I was half a world away, literally, when nine innocent people were gunned down and killed during their Bible study in Charleston, South Carolina. As part of the planning team for the ACA-Asia Pacific Counseling Conference, I was in Singapore on that dark day in June. But, with the Internet and social media being what they are, I was as horrified as many others by what I read and watched in the hours and days that followed.
The following individuals had their lives taken by a young man whom they had welcomed into their Bible study: Cynthia Hurd, Susie Jackson, Ethel Lee Lance, DePayne Middleton Doctor, Clementa C. Pinckney, Tywanza Sanders, Daniel L. Simmons Sr., Sharonda Coleman-Singleton and Myra Thompson. They ranged in age from 26 to 87. Dylann Roof, the 21-year-old shooter, later said that he almost didn’t go through with his plan because everyone at the Bible study had been so nice to him.
Among the victims were a state senator, a librarian, a speech therapist, members of the clergy and one of our own — Myra Thompson, who had worked as a professional school counselor.
I call attention to their names, just as I would ask you to remember four other names: Addie Mae Collins, Cynthia Wesley, Carole Robertson and Carol Denise McNair. These four girls, ages 11 to 14, were the victims of another race-based hate crime, the 16th Street Baptist Church bombing in Birmingham, Alabama, which took place 52 years ago, on Sept. 15.
I ask you to remember all of these victims, not to generate outrage but to encourage us to redouble our efforts to do whatever we can to improve our communities. Everyone, in his or her own way, both personally and professionally, can have a profound effect on the way our society will evolve.
Professional counselors are at the epicenter of helping others to heal through the good work that all of you do, each and every day, with millions of adults, adolescents, families, couples and children. I am honored to work for an organization that represents more than 56,000 caring people who are also such dedicated helping professionals.
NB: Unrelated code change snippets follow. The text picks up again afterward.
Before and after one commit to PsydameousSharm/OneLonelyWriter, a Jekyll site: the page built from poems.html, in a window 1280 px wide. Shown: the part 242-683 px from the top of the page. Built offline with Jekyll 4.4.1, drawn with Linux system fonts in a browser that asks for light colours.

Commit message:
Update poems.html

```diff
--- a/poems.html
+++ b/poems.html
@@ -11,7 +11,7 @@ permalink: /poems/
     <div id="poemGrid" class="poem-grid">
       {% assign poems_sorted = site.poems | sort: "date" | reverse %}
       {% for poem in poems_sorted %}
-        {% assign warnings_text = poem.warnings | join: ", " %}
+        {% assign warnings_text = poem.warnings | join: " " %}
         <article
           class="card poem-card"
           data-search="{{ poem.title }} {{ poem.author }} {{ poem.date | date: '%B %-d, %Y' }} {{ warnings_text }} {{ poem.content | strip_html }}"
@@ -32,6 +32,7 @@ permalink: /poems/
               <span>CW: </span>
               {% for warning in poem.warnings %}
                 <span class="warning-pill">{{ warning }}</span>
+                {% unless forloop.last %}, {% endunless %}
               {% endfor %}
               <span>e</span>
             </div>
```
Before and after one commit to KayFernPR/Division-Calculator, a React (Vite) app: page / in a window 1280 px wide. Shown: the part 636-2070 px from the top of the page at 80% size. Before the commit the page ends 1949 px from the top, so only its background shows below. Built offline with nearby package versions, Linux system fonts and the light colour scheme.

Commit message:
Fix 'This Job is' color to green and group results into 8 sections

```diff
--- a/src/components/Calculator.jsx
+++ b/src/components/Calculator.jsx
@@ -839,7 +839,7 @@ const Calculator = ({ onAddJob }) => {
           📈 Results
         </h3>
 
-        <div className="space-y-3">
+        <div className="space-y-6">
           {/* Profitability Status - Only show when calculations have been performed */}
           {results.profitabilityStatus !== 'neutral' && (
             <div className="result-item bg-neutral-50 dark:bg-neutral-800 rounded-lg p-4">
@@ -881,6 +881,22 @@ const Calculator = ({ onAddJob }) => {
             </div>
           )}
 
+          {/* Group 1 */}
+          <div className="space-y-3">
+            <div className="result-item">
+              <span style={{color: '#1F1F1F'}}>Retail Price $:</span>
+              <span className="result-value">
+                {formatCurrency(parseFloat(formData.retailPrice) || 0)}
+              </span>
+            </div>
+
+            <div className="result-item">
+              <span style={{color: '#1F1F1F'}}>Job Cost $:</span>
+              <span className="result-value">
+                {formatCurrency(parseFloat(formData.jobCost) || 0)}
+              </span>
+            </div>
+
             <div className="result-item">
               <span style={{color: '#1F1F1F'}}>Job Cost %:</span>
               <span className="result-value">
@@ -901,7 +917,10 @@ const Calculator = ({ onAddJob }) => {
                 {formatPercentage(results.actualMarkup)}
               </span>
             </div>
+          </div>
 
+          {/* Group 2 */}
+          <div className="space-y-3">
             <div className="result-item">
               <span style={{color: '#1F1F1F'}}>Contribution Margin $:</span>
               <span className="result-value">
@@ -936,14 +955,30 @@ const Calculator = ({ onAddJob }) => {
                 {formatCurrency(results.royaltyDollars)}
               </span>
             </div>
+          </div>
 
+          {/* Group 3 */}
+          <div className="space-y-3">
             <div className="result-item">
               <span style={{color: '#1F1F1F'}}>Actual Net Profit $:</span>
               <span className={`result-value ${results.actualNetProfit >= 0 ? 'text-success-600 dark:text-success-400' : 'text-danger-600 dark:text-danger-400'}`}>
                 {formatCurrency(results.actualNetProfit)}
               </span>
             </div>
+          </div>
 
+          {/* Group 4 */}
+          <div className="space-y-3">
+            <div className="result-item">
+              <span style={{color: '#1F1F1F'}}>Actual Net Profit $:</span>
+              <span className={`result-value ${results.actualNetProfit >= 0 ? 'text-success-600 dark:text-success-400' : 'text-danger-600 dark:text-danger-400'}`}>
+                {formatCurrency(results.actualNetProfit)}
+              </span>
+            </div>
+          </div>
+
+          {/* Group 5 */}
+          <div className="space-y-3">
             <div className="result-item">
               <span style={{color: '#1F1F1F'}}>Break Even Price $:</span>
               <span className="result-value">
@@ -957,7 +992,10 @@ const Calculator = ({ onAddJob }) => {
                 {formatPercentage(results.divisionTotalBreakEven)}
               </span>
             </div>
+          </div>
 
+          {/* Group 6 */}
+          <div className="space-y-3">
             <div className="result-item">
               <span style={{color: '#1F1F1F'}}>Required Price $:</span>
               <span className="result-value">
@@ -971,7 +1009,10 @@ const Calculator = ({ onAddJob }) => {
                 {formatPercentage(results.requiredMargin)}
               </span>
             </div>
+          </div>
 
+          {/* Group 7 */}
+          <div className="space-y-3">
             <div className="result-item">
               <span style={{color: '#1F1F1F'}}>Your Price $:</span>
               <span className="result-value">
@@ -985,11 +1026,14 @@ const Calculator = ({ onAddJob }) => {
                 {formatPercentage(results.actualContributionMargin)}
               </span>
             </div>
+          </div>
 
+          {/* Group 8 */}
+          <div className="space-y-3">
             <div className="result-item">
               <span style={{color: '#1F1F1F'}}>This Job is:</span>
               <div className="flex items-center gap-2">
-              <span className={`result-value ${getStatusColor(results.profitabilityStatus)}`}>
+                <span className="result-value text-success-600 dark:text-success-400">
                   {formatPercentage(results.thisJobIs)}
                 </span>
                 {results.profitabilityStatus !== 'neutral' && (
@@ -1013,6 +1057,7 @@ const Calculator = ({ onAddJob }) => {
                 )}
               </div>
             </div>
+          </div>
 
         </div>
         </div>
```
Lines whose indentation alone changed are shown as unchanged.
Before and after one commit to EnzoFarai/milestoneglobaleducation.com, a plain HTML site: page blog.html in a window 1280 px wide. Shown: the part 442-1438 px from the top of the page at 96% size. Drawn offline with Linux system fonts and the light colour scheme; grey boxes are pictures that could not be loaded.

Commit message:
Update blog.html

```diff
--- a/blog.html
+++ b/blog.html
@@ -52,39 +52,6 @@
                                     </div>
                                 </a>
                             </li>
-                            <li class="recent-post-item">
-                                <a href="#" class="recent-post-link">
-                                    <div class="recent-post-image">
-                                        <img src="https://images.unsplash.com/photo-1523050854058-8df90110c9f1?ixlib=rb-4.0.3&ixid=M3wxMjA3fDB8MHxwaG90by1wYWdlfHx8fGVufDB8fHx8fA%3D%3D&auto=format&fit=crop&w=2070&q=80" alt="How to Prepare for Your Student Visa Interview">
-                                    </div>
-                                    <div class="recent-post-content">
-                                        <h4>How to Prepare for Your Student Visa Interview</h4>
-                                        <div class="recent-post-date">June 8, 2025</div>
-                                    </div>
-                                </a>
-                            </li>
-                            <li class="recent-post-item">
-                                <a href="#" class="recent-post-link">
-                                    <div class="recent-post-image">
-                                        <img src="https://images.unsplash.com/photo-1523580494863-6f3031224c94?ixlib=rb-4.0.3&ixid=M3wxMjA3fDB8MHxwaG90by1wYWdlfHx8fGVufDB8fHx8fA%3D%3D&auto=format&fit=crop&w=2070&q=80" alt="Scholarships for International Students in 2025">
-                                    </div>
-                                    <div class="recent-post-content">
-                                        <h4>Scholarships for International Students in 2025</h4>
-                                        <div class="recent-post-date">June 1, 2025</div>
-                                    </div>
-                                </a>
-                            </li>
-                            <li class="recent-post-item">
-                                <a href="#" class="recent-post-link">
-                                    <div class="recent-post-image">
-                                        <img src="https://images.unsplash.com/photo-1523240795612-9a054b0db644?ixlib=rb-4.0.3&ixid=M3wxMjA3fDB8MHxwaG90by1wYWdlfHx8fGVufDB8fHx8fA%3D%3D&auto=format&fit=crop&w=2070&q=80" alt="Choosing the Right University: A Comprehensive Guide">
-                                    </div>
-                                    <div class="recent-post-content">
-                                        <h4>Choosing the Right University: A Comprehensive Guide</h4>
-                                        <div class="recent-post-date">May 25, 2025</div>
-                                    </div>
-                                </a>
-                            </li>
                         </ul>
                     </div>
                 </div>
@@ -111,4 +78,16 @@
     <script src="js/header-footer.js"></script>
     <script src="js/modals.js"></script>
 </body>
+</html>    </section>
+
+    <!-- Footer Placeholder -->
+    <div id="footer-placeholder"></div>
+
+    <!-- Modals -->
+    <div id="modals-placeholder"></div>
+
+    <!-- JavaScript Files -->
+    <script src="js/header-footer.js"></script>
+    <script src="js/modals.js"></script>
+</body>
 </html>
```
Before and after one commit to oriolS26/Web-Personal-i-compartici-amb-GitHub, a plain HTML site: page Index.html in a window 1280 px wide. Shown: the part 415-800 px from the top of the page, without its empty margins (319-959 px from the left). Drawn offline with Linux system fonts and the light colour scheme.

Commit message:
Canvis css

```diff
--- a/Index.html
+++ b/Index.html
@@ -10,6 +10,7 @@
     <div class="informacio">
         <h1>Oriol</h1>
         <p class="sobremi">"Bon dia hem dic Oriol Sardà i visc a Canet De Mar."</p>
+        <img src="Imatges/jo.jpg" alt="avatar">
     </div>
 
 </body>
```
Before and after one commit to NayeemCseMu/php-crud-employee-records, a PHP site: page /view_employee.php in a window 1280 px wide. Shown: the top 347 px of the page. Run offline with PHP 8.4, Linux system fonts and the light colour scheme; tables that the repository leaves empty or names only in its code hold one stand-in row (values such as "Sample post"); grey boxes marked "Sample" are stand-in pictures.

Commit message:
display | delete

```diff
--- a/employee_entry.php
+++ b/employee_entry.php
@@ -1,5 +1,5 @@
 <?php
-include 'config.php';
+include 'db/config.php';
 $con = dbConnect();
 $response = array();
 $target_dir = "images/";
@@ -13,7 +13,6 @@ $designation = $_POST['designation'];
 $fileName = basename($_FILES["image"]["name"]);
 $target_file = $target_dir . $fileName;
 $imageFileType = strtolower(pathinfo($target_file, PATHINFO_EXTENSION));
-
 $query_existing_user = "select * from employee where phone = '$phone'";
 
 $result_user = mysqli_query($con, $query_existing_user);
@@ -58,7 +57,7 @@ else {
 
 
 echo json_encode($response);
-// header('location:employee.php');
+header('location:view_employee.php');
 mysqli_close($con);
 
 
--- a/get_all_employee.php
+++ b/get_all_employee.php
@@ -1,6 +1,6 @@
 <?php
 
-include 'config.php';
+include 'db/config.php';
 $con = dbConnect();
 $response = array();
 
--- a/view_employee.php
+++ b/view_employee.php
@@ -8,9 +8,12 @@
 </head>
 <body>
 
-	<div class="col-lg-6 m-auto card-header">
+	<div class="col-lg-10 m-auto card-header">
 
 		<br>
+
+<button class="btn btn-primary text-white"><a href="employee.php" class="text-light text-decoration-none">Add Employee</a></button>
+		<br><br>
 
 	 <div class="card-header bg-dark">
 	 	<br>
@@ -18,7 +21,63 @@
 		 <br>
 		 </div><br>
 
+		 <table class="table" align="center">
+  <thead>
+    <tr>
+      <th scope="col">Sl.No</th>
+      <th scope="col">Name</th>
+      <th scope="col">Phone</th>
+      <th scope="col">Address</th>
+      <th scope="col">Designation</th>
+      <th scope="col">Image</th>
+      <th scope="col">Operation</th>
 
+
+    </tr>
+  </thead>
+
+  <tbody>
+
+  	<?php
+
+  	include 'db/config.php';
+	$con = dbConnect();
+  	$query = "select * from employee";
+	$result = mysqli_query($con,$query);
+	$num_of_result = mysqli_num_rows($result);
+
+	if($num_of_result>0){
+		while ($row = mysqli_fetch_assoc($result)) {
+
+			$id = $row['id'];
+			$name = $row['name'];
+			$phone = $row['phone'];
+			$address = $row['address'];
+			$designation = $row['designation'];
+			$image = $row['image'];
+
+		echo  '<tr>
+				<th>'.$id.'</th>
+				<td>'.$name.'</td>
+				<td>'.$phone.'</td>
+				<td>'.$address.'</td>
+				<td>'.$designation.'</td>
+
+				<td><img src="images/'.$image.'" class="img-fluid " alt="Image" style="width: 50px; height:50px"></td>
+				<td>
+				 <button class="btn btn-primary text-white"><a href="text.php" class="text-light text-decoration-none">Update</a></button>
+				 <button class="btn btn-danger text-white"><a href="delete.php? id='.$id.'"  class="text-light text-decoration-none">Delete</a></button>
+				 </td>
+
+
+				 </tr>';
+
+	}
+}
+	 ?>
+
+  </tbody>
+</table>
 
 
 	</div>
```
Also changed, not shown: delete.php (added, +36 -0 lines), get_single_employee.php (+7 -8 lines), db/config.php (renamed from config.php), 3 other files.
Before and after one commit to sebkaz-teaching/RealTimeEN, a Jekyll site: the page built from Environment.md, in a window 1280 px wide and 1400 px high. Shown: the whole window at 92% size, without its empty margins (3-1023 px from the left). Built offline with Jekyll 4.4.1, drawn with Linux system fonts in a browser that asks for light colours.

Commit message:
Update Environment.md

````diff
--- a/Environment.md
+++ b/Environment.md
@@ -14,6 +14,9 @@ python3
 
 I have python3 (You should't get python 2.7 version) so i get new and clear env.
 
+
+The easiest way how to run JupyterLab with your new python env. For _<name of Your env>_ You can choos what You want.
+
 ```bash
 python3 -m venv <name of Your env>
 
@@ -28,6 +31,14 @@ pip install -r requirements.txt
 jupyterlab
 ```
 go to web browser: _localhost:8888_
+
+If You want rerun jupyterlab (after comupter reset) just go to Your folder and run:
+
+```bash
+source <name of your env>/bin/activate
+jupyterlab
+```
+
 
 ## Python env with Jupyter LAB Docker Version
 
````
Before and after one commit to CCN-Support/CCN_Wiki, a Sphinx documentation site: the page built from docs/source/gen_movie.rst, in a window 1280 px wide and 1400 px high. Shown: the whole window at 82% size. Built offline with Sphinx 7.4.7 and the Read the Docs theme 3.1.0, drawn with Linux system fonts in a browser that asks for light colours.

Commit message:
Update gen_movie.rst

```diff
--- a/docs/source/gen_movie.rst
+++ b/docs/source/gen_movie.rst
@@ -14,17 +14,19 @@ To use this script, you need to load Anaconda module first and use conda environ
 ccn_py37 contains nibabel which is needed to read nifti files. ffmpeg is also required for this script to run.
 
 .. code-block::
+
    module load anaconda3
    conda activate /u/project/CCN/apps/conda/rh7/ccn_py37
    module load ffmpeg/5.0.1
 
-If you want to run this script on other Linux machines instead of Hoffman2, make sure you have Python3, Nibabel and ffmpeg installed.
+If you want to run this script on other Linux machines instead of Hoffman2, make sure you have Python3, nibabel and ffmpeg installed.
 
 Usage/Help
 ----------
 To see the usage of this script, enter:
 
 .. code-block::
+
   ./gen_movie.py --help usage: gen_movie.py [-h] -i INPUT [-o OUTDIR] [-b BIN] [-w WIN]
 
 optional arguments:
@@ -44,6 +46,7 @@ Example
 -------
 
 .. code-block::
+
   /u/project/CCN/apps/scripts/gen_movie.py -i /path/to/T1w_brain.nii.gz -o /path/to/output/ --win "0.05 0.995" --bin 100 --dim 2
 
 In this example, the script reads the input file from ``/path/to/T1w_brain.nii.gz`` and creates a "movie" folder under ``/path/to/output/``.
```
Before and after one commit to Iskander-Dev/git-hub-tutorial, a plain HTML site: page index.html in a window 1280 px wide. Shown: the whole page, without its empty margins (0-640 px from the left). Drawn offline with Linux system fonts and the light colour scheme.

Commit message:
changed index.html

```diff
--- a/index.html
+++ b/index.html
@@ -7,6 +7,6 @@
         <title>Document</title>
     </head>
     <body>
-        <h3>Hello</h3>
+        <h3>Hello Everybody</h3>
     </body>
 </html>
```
When we think about the horror of what happened earlier this summer in Charleston or back to events such as the 16th Street Baptist Church bombing, it can put us into the mind frame of “what’s the difference?” But I encourage you to think, “How can I make a difference?”
Being the best possible professional counselor or counselor educator you can be requires a great deal of time, dedication, practice and experience. Although ACA doesn’t possess all the answers, we do have some resources, and I hope you will let me know what else we can do on your behalf. In addition, engage with your colleagues through ACA Connect or as part of an ACA division or interest network.
Professional counseling can be the linchpin in efforts to avert senseless tragedies, just as it can help people work toward a more open, just, caring and respectful society. Working with diverse populations in an increasingly multicultural and cross-cultural society is bound to present challenges. But listening to, caring for and facilitating greater understanding among groups is a wonderful start. When I think about the best candidates to meet this challenge, I need only to look as far as the ACA member database. Making a difference does begin with you.